We will allow petitioner to postpone payment of the remainder of the property settlement (about $900 plus interest on the unpaid balance at the rate of 1/2% per month) until after payment of the child support and alimony arrearages has been made. He will then pay $200 per month to the Clerk of the High Court, who will forward the money to the respondent.


The order will be modified to suspend future alimony payments, although respondent retains the right to ask that alimony be reinstituted if circumstances warrant.

Petitioner shall continue to pay $50 per month for each of the four children not in his custody. Within three days of the receipt of this order, counsel for respondent shall file with the Clerk of the High Court an affidavit from his client stating the whereabouts of the three children and whether she is still receiving AFDC payments from Hawaii. If they are in Samoa being cared for by respondent and her family, all child support shall be paid to the respondent. If the children are in Hawaii being cared for by the Department of Social Services, payments on their account shall be made to the Department.


Custody of the children will remain as it is, [4ASR2d53] although each party retains the right to call to the attention of the court any circumstances warranting a change in custody. Each party is enjoined from interfering in any way with the visitation rights of the other party.


On or before the 15th of April and of every month thereafter until further notice, the petitioner shall pay $400 to the Clerk of the High Court. $200 of this amount will pay his child support obligation for the current month to the respondent and/or the State of Hawaii. The other $200 will go to repay his arrearages, in the following order: (1) child support owed to the State of Hawaii; (2) child support owed to the respondent; (3) alimony; (4) property settlement. Wilful failure to make any such payment when due will be punishable as contempt of court.

Respondent shall immediately notify the court of the present whereabouts of the three children who were formerly being cared for in Hawaii.

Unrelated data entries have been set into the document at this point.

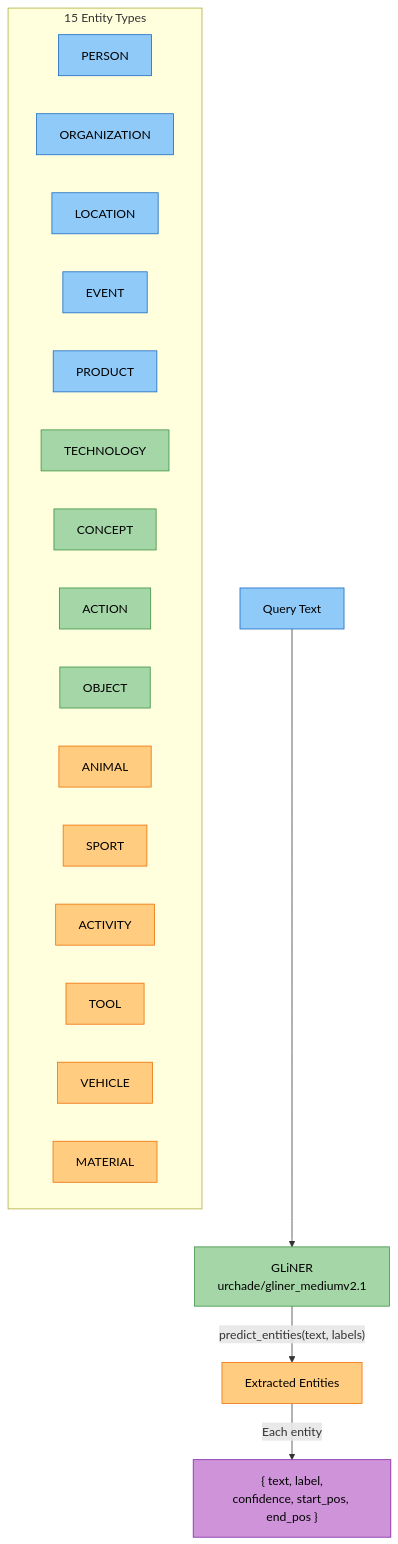
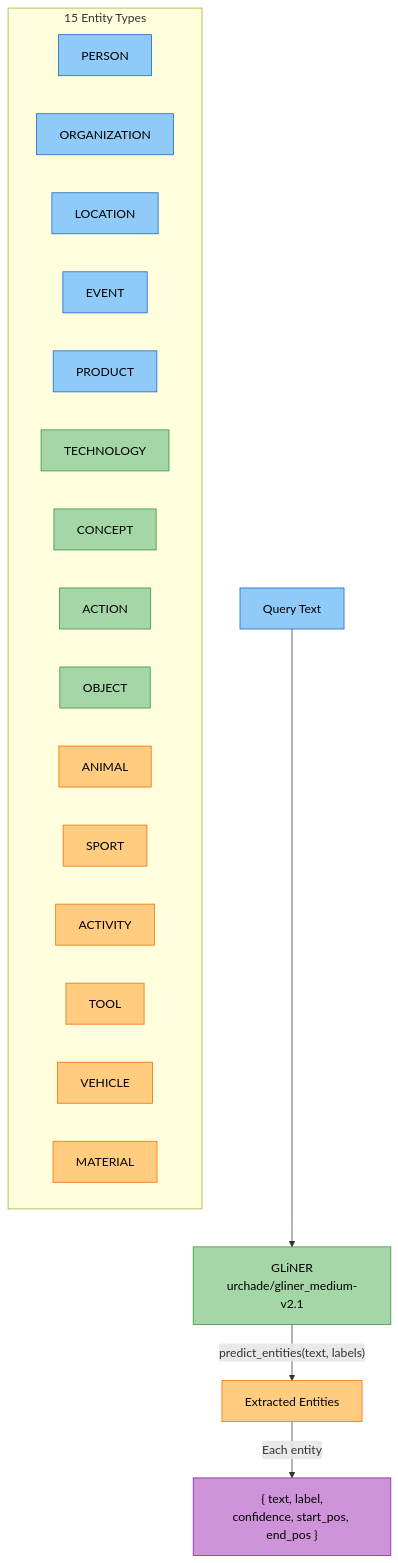
The second of 5 diagrams in docs/setup/intelligent-query-routing.md (amit-jain/cogniverse), drawn with Mermaid before and after one commit. The commit also changed 1 other file, not shown here.

Commit message:
Fix GLiNER model name and evaluator API key references in setup docs
Fix missing hyphen in GLiNER model name (gliner_mediumv2.1 →
gliner_medium-v2.1) in routing guide. Update evaluator table in live
demo guide to reference ROUTER_OPTIMIZER_TEACHER_KEY instead of
vendor-specific OpenAI API key.

````diff
--- a/docs/setup/intelligent-query-routing.md
+++ b/docs/setup/intelligent-query-routing.md
@@ -81,46 +81,46 @@
 ```mermaid
 flowchart TD
-    Q["<span style='color:#000'>Query Text</span>"] --> GLiNER["<span style='color:#000'>GLiNER<br/>urchade/gliner_mediumv2.1</span>"]
+    Q["<span style='color:#000'>Query Text</span>"] --> GLiNER["<span style='color:#000'>GLiNER<br/>urchade/gliner_medium-v2.1</span>"]
     GLiNER --> |"predict_entities(text, labels)"| E["<span style='color:#000'>Extracted Entities</span>"]
 
     subgraph "15 Entity Types"
         direction LR
         L1["<span style='color:#000'>PERSON</span>"]
         L2["<span style='color:#000'>ORGANIZATION</span>"]
         L3["<span style='color:#000'>LOCATION</span>"]
         L4["<span style='color:#000'>EVENT</span>"]
         L5["<span style='color:#000'>PRODUCT</span>"]
         L6["<span style='color:#000'>TECHNOLOGY</span>"]
         L7["<span style='color:#000'>CONCEPT</span>"]
         L8["<span style='color:#000'>ACTION</span>"]
         L9["<span style='color:#000'>OBJECT</span>"]
         L10["<span style='color:#000'>ANIMAL</span>"]
         L11["<span style='color:#000'>SPORT</span>"]
         L12["<span style='color:#000'>ACTIVITY</span>"]
         L13["<span style='color:#000'>TOOL</span>"]
         L14["<span style='color:#000'>VEHICLE</span>"]
         L15["<span style='color:#000'>MATERIAL</span>"]
     end
 
     E --> |"Each entity"| OUT["<span style='color:#000'>{ text, label,<br/>confidence, start_pos, end_pos }</span>"]
 
     style Q fill:#90caf9,stroke:#1565c0,color:#000
     style GLiNER fill:#a5d6a7,stroke:#388e3c,color:#000
     style E fill:#ffcc80,stroke:#ef6c00,color:#000
     style OUT fill:#ce93d8,stroke:#7b1fa2,color:#000
     style L1 fill:#90caf9,stroke:#1565c0,color:#000
     style L2 fill:#90caf9,stroke:#1565c0,color:#000
     style L3 fill:#90caf9,stroke:#1565c0,color:#000
     style L4 fill:#90caf9,stroke:#1565c0,color:#000
     style L5 fill:#90caf9,stroke:#1565c0,color:#000
     style L6 fill:#a5d6a7,stroke:#388e3c,color:#000
     style L7 fill:#a5d6a7,stroke:#388e3c,color:#000
     style L8 fill:#a5d6a7,stroke:#388e3c,color:#000
     style L9 fill:#a5d6a7,stroke:#388e3c,color:#000
     style L10 fill:#ffcc80,stroke:#ef6c00,color:#000
     style L11 fill:#ffcc80,stroke:#ef6c00,color:#000
     style L12 fill:#ffcc80,stroke:#ef6c00,color:#000
     style L13 fill:#ffcc80,stroke:#ef6c00,color:#000
     style L14 fill:#ffcc80,stroke:#ef6c00,color:#000
     style L15 fill:#ffcc80,stroke:#ef6c00,color:#000
 ```
````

The motion to quash the writ of garnishment is denied. The funds obtained pursuant to the writ will be delivered to the respondent.